__INFORMATION GIVEN__.

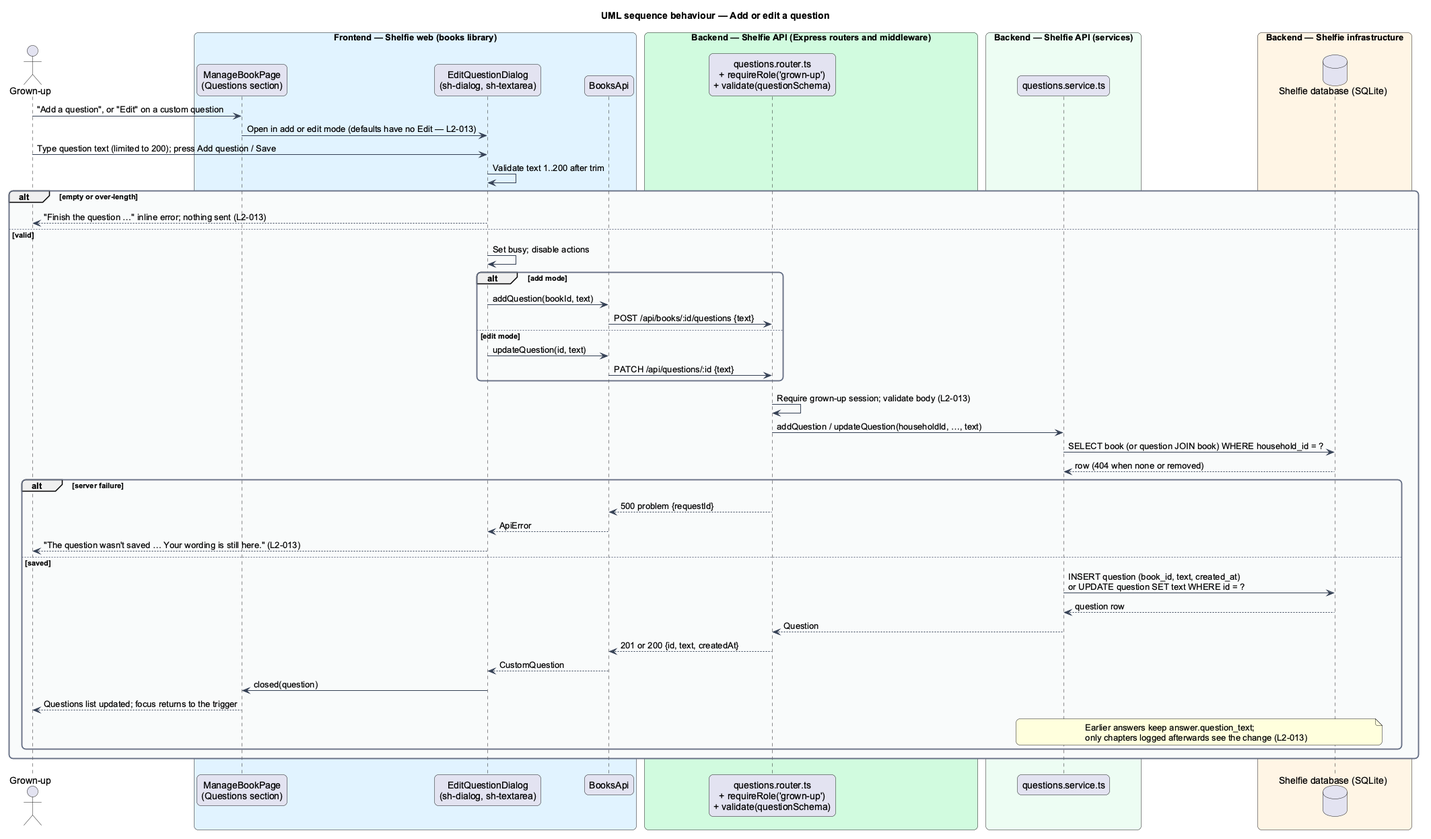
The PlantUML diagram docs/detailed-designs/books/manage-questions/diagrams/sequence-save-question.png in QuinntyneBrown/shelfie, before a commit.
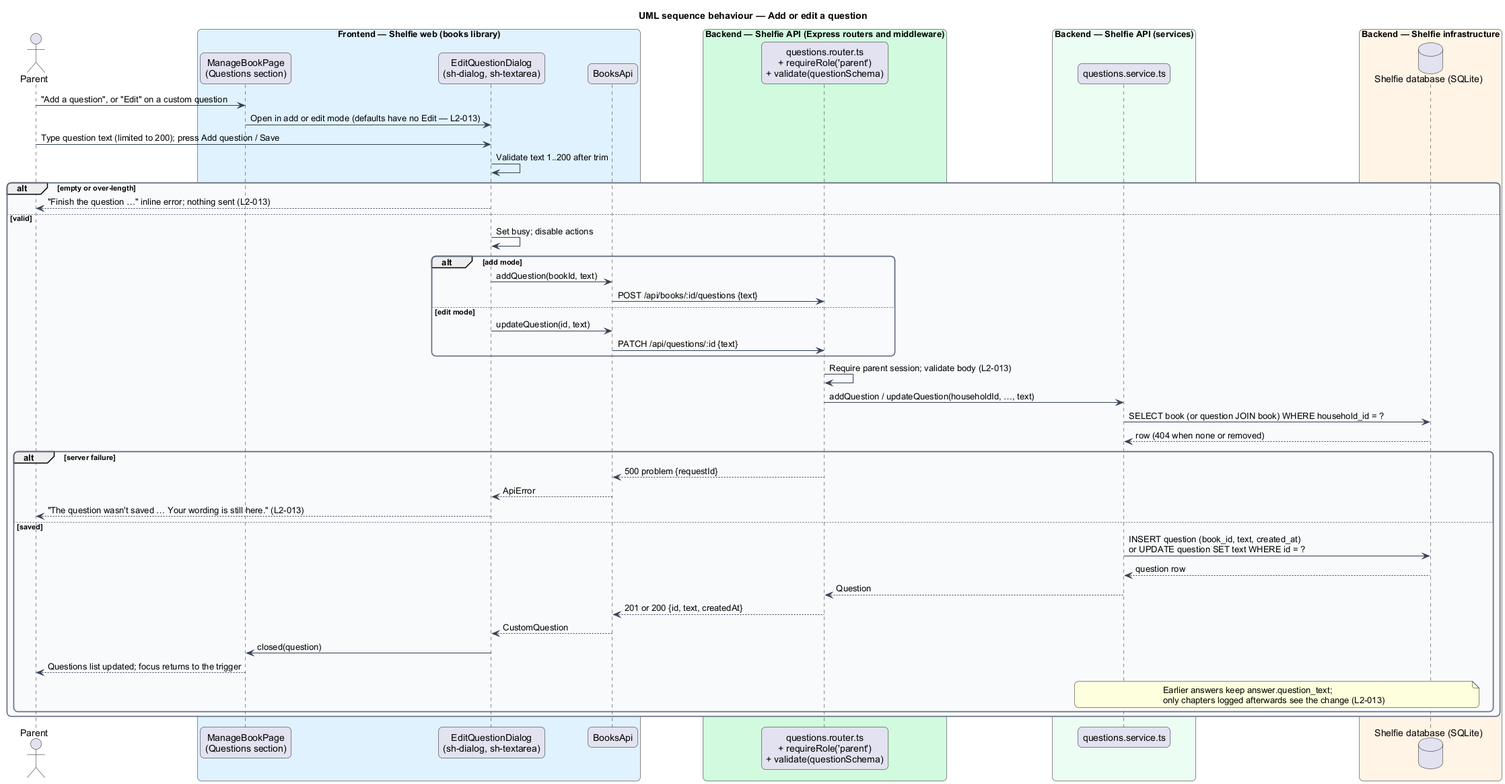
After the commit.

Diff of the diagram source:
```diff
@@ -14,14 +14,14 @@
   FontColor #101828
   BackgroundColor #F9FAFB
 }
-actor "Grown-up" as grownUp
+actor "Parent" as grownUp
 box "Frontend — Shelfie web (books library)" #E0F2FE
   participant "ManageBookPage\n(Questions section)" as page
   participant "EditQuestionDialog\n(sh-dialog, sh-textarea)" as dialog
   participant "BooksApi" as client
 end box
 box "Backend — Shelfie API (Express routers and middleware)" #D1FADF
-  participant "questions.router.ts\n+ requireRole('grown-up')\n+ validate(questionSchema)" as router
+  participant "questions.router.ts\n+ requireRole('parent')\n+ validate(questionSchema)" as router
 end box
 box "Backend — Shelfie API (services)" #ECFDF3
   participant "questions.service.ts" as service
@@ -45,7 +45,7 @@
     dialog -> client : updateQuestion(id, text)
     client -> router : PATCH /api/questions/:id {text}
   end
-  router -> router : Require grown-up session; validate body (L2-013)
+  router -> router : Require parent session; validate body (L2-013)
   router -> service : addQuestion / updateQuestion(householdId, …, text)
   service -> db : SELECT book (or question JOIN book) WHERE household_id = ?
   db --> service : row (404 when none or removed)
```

__WORK TASK__.
Your copy should match the records above exactly, apart from the pictures, which stay out.

__RESPONSE TO THIS EXERCISE__.
The PlantUML diagram docs/detailed-designs/books/manage-questions/diagrams/sequence-save-question.png in QuinntyneBrown/shelfie, before a commit.
After the commit.

Diff of the diagram source:
```diff
@@ -14,14 +14,14 @@
   FontColor #101828
   BackgroundColor #F9FAFB
 }
-actor "Grown-up" as grownUp
+actor "Parent" as grownUp
 box "Frontend — Shelfie web (books library)" #E0F2FE
   participant "ManageBookPage\n(Questions section)" as page
   participant "EditQuestionDialog\n(sh-dialog, sh-textarea)" as dialog
   participant "BooksApi" as client
 end box
 box "Backend — Shelfie API (Express routers and middleware)" #D1FADF
-  participant "questions.router.ts\n+ requireRole('grown-up')\n+ validate(questionSchema)" as router
+  participant "questions.router.ts\n+ requireRole('parent')\n+ validate(questionSchema)" as router
 end box
 box "Backend — Shelfie API (services)" #ECFDF3
   participant "questions.service.ts" as service
@@ -45,7 +45,7 @@
     dialog -> client : updateQuestion(id, text)
     client -> router : PATCH /api/questions/:id {text}
   end
-  router -> router : Require grown-up session; validate body (L2-013)
+  router -> router : Require parent session; validate body (L2-013)
   router -> service : addQuestion / updateQuestion(householdId, …, text)
   service -> db : SELECT book (or question JOIN book) WHERE household_id = ?
   db --> service : row (404 when none or removed)
```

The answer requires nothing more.